Calling it a night..........................
Windor Castle - is an English royal residence that stands on a ridge at the northeastern edge of the district of Windsor and Maidenhead in the county of Berkshire, England. The castle occupies 13 acres (5 hectares) of ground above the south bank of the River Thames. Windsor Castle comprises two quadrilateral-shaped building complexes, or courts, that are separated by the Round Tower. The latter is a massive circular tower that is built on an artificial mound and is visible for many miles over the surrounding flatland. The court west of the Round Tower is called the lower ward; the court to the east is called the upper ward.
There was a royal residence at Windsor in Saxon times (c. 9th century). William I (“William the Conqueror”) developed the present site, constructing a mound with a stockade about 1070. Henry II replaced this with the stone Round Tower and added outer walls to the north, east, and south. In the 13th century Henry III completed the south wall and the western end of the lower ward and built a royal chapel on the site of the present-day Albert Memorial Chapel. Edward III made this chapel the center of the newly formed Order of the Garter in 1348 and converted the fortress buildings in the upper ward to residential apartments for the monarchs. These apartments were rebuilt by Charles II and later reconstructed by George IV for use by visitors of state in addition to the monarchs.

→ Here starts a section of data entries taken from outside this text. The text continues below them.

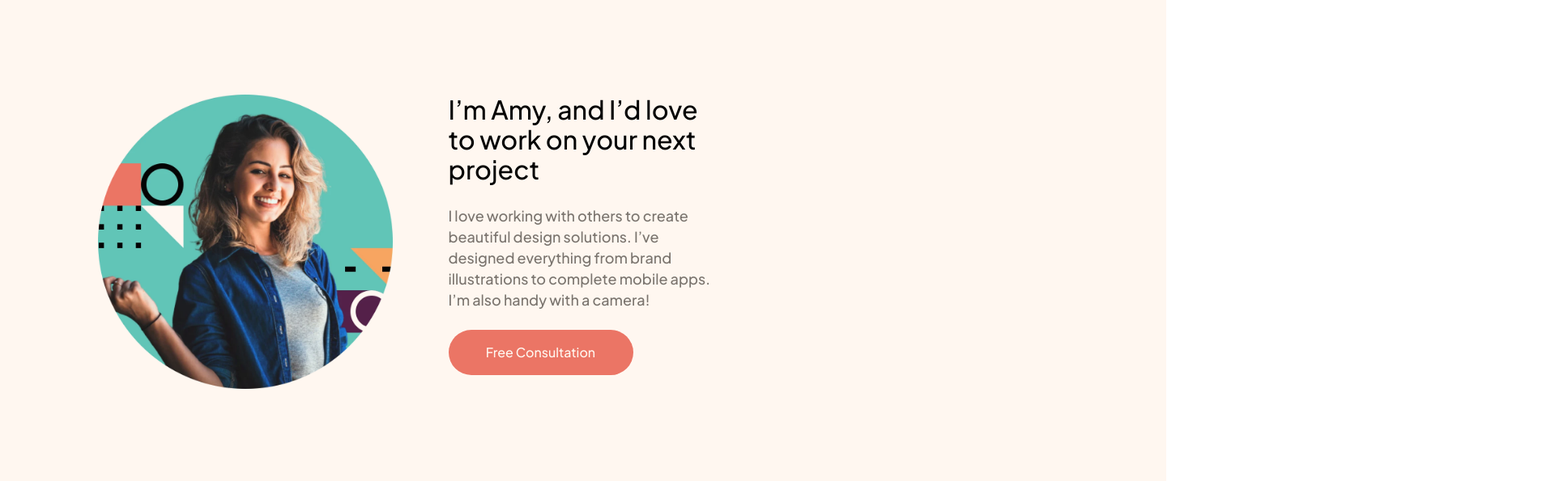
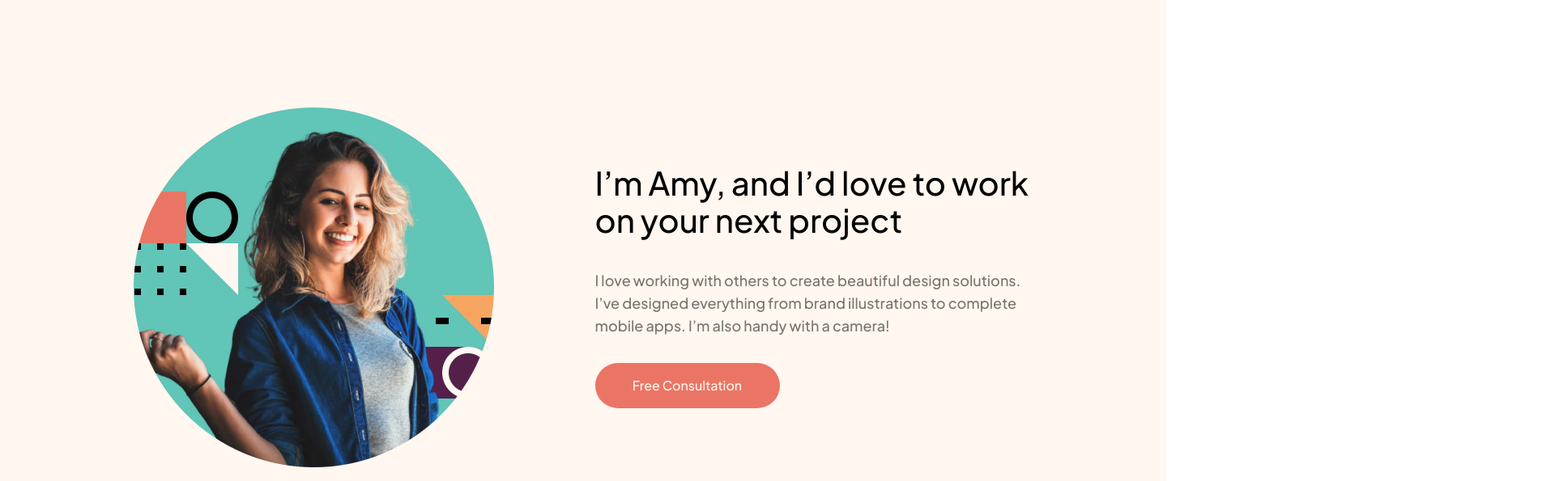
Before and after one commit to AdmirBajric/Single-page-design-portfolio, a plain HTML site: page index.html in a window 1280 px wide. Shown: the part 761-1356 px from the top of the page at 81% size, 1920 px wide, since content can reach past the window. Drawn offline with nearby package versions, Linux system fonts and the light colour scheme.

Commit message:
Update responsive.css

```diff
--- a/responsive.css
+++ b/responsive.css
@@ -251,35 +251,36 @@
   }
 
   #about {
-    width: 77.2rem;
-    height: 36.4rem;
-    margin-top: 12rem;
+    width: 111rem;
+    height: 44.5rem;
+    margin-top: 13.6rem;
     display: flex;
     flex-direction: row;
     justify-content: space-between;
-    margin-left: -4.4rem;
+    align-items: center;
+    margin-left: 0rem;
   }
 
   .designer {
-    width: 36.4rem;
-    height: 36.4rem;
+    width: 44.5rem;
+    height: 44.5rem;
   }
 
   .designer img {
-    width: 36.4rem;
-    height: 36.4rem;
+    width: 44.5rem;
+    height: 44.5rem;
   }
 
   .heading {
-    width: 33.9rem;
-    height: 36.4rem;
+    width: 54rem;
+    height: 30.6rem;
     display: flex;
     flex-direction: column;
   }
 
   .heading h2 {
     color: var(--black);
-    font-size: 3.2rem;
+    font-size: 4rem;
     font-weight: var(--light);
   }
 
@@ -287,15 +288,15 @@
     color: var(--mediumBrown);
     font-size: 1.8rem;
     font-weight: var(--light);
-    line-height: 2.6rem;
-    margin-top: 2.7rem;
+    line-height: 2.8rem;
+    margin-top: 3.8rem;
   }
 
   .designer-consultation {
     width: 22.8rem;
     height: 5.6rem;
     border: none;
-    margin-top: 2.4rem;
+    margin-top: 3.2rem;
     border-radius: 2.8rem;
     background: var(--lightRed);
     color: var(--lightCream);
@@ -312,9 +313,8 @@
     width: 282rem;
     height: 57.6rem;
     position: absolute;
-    left: -104.5rem;
-    margin-top: 12rem;
-    /* overflow: hidden; */
+    left: -71.5rem;
+    margin-top: 8.8rem;
   }
 
   #projects h3 {
@@ -368,22 +368,22 @@
   }
 
   #footer {
-    width: 69rem;
-    height: 35.2rem;
+    width: 111rem;
+    height: 32rem;
     background-color: var(--black);
     border-radius: 1rem;
     display: flex;
     justify-content: center;
     align-items: center;
     margin-bottom: 5.6rem;
-    margin-top: 12rem;
+    margin-top: 8.8rem;
   }
 
   .footer-heading {
-    width: 54rem;
-    height: 23.2rem;
+    width: 95rem;
+    height: 15.9rem;
     display: flex;
-    flex-direction: column;
+    flex-direction: row;
     justify-content: space-between;
     align-items: center;
   }
```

The lower ward includes St. George’s Chapel and the Albert Memorial Chapel. St. George’s Chapel, designed to be the chapel of the Order of the Garter, was begun by Edward IV and is one of the best examples of Perpendicular Gothic-style architecture. It was completed in 1528 and restored between 1921 and 1930. It ranks next to Westminster Abbey as a royal mausoleum and contains the bodies of Henry VI, Edward IV, Henry VIII and Jane Seymour, Charles I, Edward VII, and George V. The chapel also contains the impressive insignia of the Knights of the Garter. Albert Memorial Chapel, built by Henry VII as a royal mausoleum, was restored by Queen Victoria and named in memory of her consort. In this chapel are buried George III, George IV, and William IV.

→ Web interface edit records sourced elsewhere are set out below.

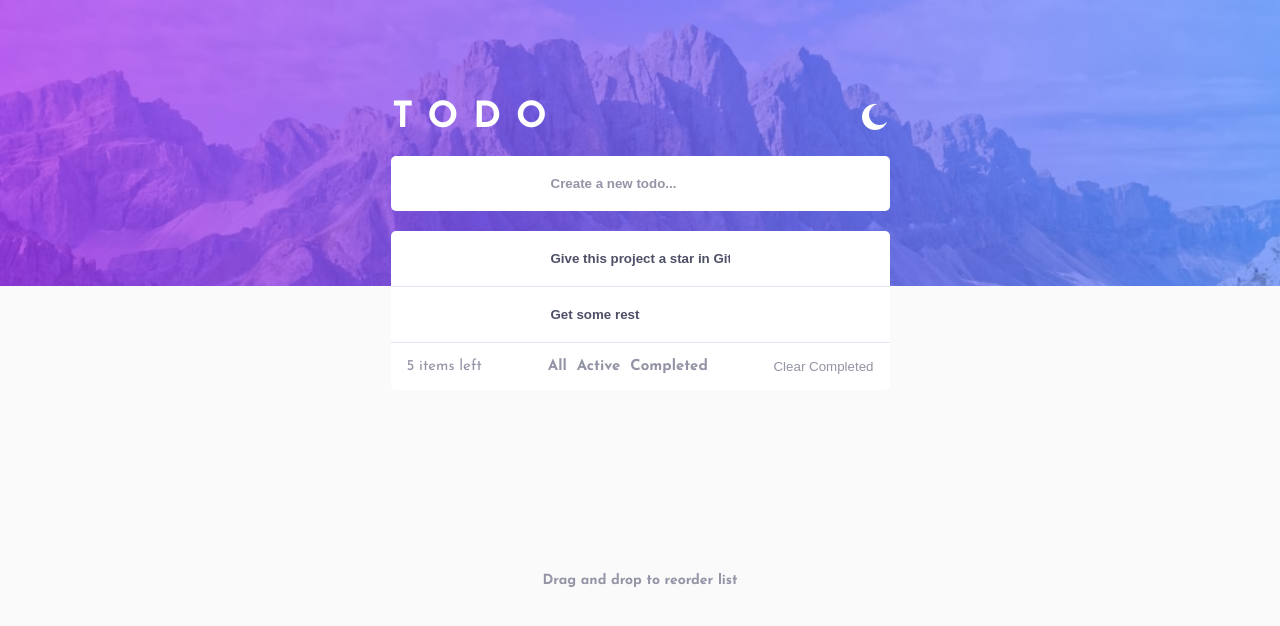
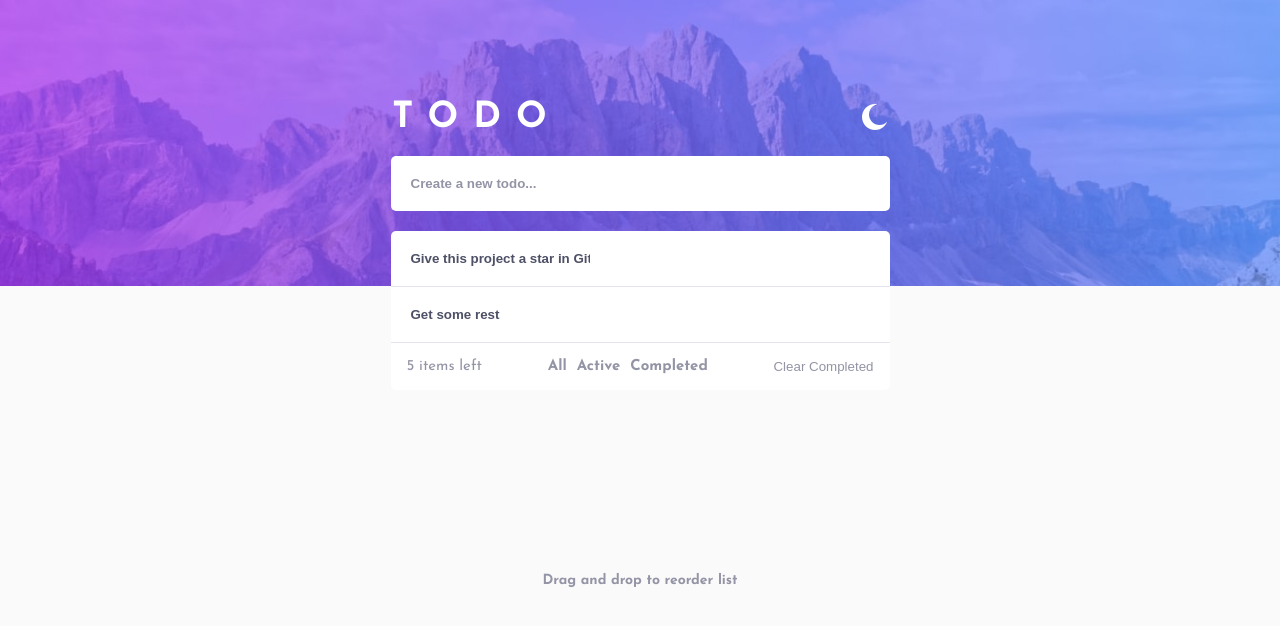
Before and after one commit to Danielhu3/todo-list-react, a React (Create React App) app: page / in a window 1280 px wide. Shown: the top 626 px of the page. Built offline with nearby package versions, Linux system fonts and the light colour scheme; data requests are answered from the project's data file.

Commit message:
Change input padding

```diff
--- a/src/Components/Input.module.css
+++ b/src/Components/Input.module.css
@@ -1,8 +1,10 @@
 .input{
     display: block;
-    padding: 2rem 16rem;
+    padding: 2rem 30rem 2rem 2rem;
     border: none;
     font-weight: 700;
+
+
 
     background-color: white;
     border-bottom: solid 1px var(--very-light-grayish-blue);
```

Aerial view of the castle from the south: from left to right, the Lower Ward, the Middle Ward and Round Tower, the Upper Ward and East Terrace garden, with the Long Walk in the lower right hand corner. The River Thames can be seen in the upper left of the picture.
Windsor Castle, seen from the north; (l to r) Upper Ward, Middle Ward, Round Tower, St George's Chapel, Lower Ward and Curfew Tower